Speakers adapt their speech and gestures in various ways for their audience. We investigated further whether they use
ostensive signals (eye gaze, ostensive speech (e.g. like this, this) or a combination of both) in relation to their gestures
when talking to different addressees, i.e., to another adult or a child in a multimodal demonstration task. While adults used
more eye gaze towards their gestures with other adults than with children, they were more likely to use combined
ostensive signals for children than for adults.
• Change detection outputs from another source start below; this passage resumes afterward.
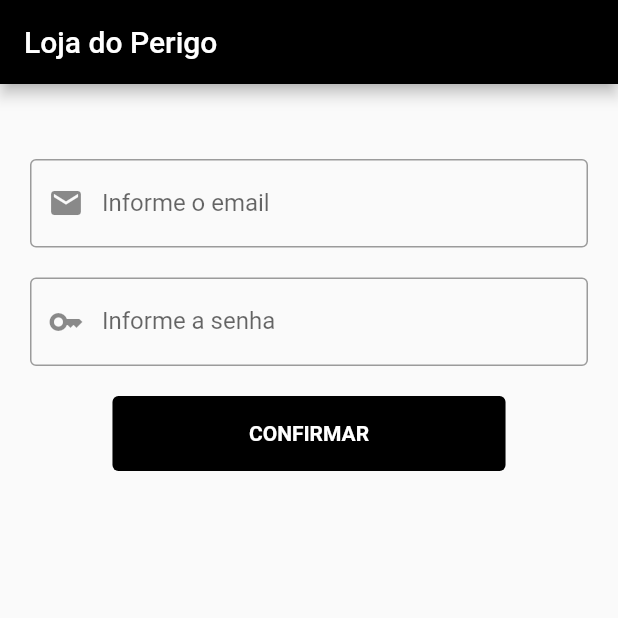
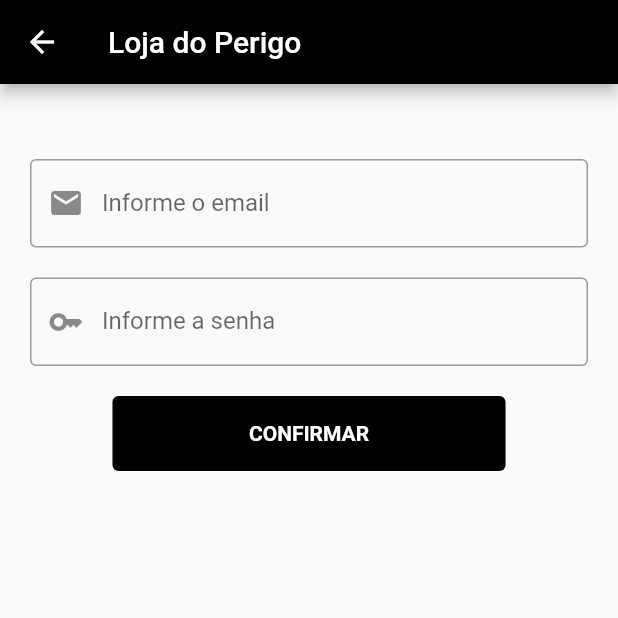
Before and after one commit to HunterXVD11/AppFinalFlutter, a Flutter app: the screen it shows after launch, after a tap on "CONFIRMAR", on a phone screen of 412 x 824 dp, the top half of it. Run offline on Flutter 3.47's test engine with Material 2 defaults, Android fonts, the phone set to English and light mode, and no system bars; our stand-ins replace sqflite; missing offline and left inert: dart:ffi; accounts and stored records are empty.

Commit message:
Criando estrutura do criar cadastro user

```diff
--- a/loja_anuncios/lib/pages/Home.dart
+++ b/loja_anuncios/lib/pages/Home.dart
@@ -4,6 +4,7 @@ import "dart:convert";
 import 'package:flutter/material.dart';
 import 'package:loja_anuncios/model/user.dart';
 import 'package:loja_anuncios/model/anuncio.dart';
+import 'package:loja_anuncios/pages/cadastro_user.dart';
 import 'package:path_provider/path_provider.dart';
 import 'package:flutter/src/widgets/container.dart';
 import 'package:flutter/src/widgets/framework.dart';
@@ -86,6 +87,9 @@ class _HomeState extends State<Home> {
                       backgroundColor: Colors.black),
                   onPressed: () {
                     print(_controllerEmail.text);
+                    Navigator.push(context, MaterialPageRoute(
+                      builder: (context) => Cadastro(),
+                    ));
                   },
                   child: Text(
                     "CONFIRMAR",
--- a/loja_anuncios/lib/pages/cadastro_user.dart
+++ b/loja_anuncios/lib/pages/cadastro_user.dart
@@ -0,0 +1,105 @@
+import 'dart:io';
+import "dart:async";
+import "dart:convert";
+import 'package:flutter/material.dart';
+import 'package:loja_anuncios/model/user.dart';
+import 'package:loja_anuncios/model/anuncio.dart';
+import 'package:loja_anuncios/pages/Home.dart';
+import 'package:path_provider/path_provider.dart';
+import 'package:flutter/src/widgets/container.dart';
+import 'package:flutter/src/widgets/framework.dart';
+import 'package:sqflite/sqflite.dart';
+import 'package:path/path.dart';
+
+import '../CRUD/crud_user.dart';
+
+class Cadastro extends StatefulWidget {
+  const Cadastro({Key? key}) : super(key: key);
+
+  @override
+  State<Cadastro> createState() => _CadastroState();
+}
+
+class _CadastroState extends State<Cadastro> {
+  late List<User> users = [];
+  List _listaUsers = [];
+  TextEditingController _controllerName = TextEditingController();
+  TextEditingController _controllerEmail = TextEditingController();
+  TextEditingController _controllerPassword = TextEditingController();
+
+  Future addUser() async {
+    final user = User(
+      name: _controllerName.text,
+      email: _controllerEmail.text,
+      password: _controllerPassword.text,
+    );
+
+    await UsersDatabase.instance.create(user);
+
+    setState(() {
+      _listaUsers.add(user);
+    });
+    _controllerName.text = "";
+    _controllerEmail.text = "";
+    _controllerPassword.text = "";
+  }
+
+  @override
+  Widget build(BuildContext context) {
+    print("items:$users");
+    return Scaffold(
+      appBar: AppBar(
+        title: Text("Loja do Perigo"),
+        backgroundColor: Colors.black,
+      ),
+      body: Container(
+        child: ListView(
+          children: [
+            Padding(
+              padding:
+              EdgeInsets.only(bottom: 20, top: 50, left: 20, right: 20),
+              child: TextFormField(
+                onChanged: (text) {},
+                controller: _controllerEmail,
+                decoration: InputDecoration(
+                  border: OutlineInputBorder(),
+                  prefixIcon: Icon(Icons.mail),
+                  labelText: 'Informe o email',
+                ),
+              ),
+            ),
+            Padding(
+              padding: EdgeInsets.only(bottom: 20, left: 20, right: 20),
+              child: TextFormField(
+                onChanged: (text) {},
+                controller: _controllerPassword,
+                decoration: InputDecoration(
+                    border: OutlineInputBorder(),
+                    prefixIcon: Icon(Icons.key),
+                    labelText: 'Informe a senha'),
+              ),
+            ),
+            Padding(
+              padding: EdgeInsets.only(bottom: 20, left: 75, right: 75),
+              child: OutlinedButton(
+                  style: OutlinedButton.styleFrom(
+                      minimumSize: const Size(0, 50),
+                      backgroundColor: Colors.black),
+                  onPressed: () {
+                    print(_controllerEmail.text);
+                    Navigator.push(context, MaterialPageRoute(
+                      builder: (context) => Home(),
+                    ));
+                  },
+                  child: Text(
+                    "CONFIRMAR",
+                    style: const TextStyle(
+                        fontWeight: FontWeight.bold, color: Colors.white),
+                  )),
+            )
+          ],
+        ),
+      ),
+    );
+  }
+}
```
Thus speakers mark the communicative relevance of their gestures with different types of ostensive signals and by taking different types of addressees into account.